**WORK INSTRUCTION**:
Would you please copy each line of the data in which the string "Calendar" occurs?

• • • •

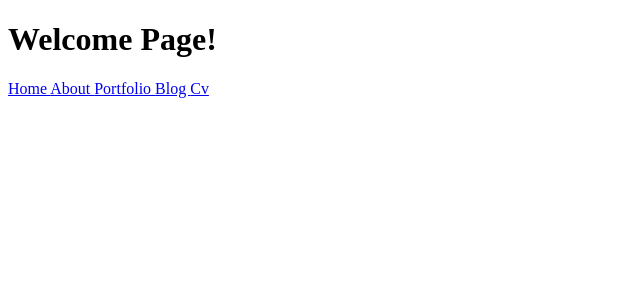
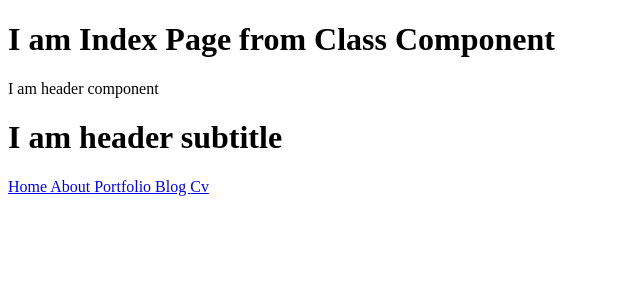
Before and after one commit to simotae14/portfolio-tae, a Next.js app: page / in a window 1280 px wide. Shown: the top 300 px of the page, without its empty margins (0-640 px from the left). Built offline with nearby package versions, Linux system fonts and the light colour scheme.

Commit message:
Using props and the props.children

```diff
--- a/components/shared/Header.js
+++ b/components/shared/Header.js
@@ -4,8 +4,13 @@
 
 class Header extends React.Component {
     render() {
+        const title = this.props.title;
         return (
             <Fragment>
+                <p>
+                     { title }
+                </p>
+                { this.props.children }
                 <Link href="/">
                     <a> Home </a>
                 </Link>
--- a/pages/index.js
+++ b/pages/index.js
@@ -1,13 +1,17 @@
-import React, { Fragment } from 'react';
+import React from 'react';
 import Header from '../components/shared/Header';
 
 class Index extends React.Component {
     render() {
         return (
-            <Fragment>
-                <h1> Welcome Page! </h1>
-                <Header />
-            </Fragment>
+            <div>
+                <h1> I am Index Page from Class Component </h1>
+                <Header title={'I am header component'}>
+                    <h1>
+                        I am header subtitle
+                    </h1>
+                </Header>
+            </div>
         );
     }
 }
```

• • • •

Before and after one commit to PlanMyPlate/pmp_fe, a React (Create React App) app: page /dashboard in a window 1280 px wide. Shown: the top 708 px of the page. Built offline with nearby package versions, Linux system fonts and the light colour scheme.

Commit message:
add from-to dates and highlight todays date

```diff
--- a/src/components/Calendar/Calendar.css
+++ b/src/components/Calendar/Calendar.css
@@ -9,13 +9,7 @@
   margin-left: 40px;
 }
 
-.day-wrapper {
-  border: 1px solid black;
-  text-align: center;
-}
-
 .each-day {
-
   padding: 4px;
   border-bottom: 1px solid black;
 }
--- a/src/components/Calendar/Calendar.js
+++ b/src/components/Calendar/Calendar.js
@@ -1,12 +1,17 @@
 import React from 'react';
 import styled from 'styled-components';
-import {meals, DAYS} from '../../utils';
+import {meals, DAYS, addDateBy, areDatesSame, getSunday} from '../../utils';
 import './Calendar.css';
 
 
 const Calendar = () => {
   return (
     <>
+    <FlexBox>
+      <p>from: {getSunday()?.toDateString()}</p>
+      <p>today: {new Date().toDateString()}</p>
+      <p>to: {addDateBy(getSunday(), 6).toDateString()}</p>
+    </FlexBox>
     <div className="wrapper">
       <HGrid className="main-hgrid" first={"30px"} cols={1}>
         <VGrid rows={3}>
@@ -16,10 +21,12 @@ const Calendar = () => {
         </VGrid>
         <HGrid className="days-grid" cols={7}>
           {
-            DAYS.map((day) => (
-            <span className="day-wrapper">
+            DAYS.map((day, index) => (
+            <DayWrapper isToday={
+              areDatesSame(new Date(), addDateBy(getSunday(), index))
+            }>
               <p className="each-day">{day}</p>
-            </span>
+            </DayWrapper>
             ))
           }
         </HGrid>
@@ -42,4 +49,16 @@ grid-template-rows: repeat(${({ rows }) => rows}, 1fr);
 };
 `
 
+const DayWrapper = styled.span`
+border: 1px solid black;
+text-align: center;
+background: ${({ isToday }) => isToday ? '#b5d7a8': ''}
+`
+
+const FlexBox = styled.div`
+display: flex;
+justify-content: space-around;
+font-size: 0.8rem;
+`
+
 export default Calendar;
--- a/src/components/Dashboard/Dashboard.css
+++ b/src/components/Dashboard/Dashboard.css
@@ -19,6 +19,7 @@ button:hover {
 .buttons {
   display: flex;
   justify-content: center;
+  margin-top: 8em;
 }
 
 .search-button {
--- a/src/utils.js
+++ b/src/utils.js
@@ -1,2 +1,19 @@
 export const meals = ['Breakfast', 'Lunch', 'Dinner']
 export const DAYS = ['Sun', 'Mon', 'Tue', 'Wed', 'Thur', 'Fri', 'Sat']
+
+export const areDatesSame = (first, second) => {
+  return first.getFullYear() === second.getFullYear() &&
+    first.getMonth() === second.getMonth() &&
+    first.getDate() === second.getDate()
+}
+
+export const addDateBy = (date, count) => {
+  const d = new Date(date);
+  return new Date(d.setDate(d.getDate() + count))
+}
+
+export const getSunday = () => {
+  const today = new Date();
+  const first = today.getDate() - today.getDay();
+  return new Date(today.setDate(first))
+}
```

• • • •

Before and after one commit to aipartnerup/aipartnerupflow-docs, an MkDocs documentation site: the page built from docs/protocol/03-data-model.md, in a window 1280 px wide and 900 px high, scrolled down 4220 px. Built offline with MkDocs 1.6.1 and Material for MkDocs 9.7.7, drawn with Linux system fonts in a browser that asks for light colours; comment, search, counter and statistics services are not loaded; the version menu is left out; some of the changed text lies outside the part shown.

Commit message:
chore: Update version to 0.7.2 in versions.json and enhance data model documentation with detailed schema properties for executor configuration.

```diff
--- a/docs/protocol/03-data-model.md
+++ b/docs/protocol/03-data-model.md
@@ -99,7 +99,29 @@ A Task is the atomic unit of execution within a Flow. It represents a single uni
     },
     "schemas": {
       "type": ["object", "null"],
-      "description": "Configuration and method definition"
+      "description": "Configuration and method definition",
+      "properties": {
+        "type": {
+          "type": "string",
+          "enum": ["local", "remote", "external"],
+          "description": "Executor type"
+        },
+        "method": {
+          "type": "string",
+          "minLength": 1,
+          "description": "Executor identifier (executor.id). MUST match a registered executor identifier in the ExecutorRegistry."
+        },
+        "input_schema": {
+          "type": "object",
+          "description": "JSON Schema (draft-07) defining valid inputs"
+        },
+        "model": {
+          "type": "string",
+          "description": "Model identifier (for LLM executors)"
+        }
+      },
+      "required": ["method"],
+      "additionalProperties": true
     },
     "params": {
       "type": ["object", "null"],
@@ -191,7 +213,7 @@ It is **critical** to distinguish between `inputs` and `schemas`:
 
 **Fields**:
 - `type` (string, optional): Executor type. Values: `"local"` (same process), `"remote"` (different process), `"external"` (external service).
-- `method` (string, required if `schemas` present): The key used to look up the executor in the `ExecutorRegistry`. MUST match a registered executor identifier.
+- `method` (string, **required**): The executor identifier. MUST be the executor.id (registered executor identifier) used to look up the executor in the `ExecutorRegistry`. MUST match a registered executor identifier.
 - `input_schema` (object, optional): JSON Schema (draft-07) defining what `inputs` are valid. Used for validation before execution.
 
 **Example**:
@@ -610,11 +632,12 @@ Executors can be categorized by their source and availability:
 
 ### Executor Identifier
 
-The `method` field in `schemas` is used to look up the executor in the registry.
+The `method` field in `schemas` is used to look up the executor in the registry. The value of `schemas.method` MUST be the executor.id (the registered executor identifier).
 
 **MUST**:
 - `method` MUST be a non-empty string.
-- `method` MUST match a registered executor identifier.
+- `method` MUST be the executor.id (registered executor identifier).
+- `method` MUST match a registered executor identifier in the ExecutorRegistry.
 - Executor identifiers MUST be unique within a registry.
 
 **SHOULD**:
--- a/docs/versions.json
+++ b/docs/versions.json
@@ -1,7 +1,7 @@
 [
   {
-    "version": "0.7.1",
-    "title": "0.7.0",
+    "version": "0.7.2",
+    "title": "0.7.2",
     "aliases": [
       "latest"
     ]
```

• • • •

**SOLUTION**:
--- a/src/components/Calendar/Calendar.css
+++ b/src/components/Calendar/Calendar.css
--- a/src/components/Calendar/Calendar.js
+++ b/src/components/Calendar/Calendar.js
 import './Calendar.css';
 const Calendar = () => {
@@ -16,10 +21,12 @@ const Calendar = () => {
 export default Calendar;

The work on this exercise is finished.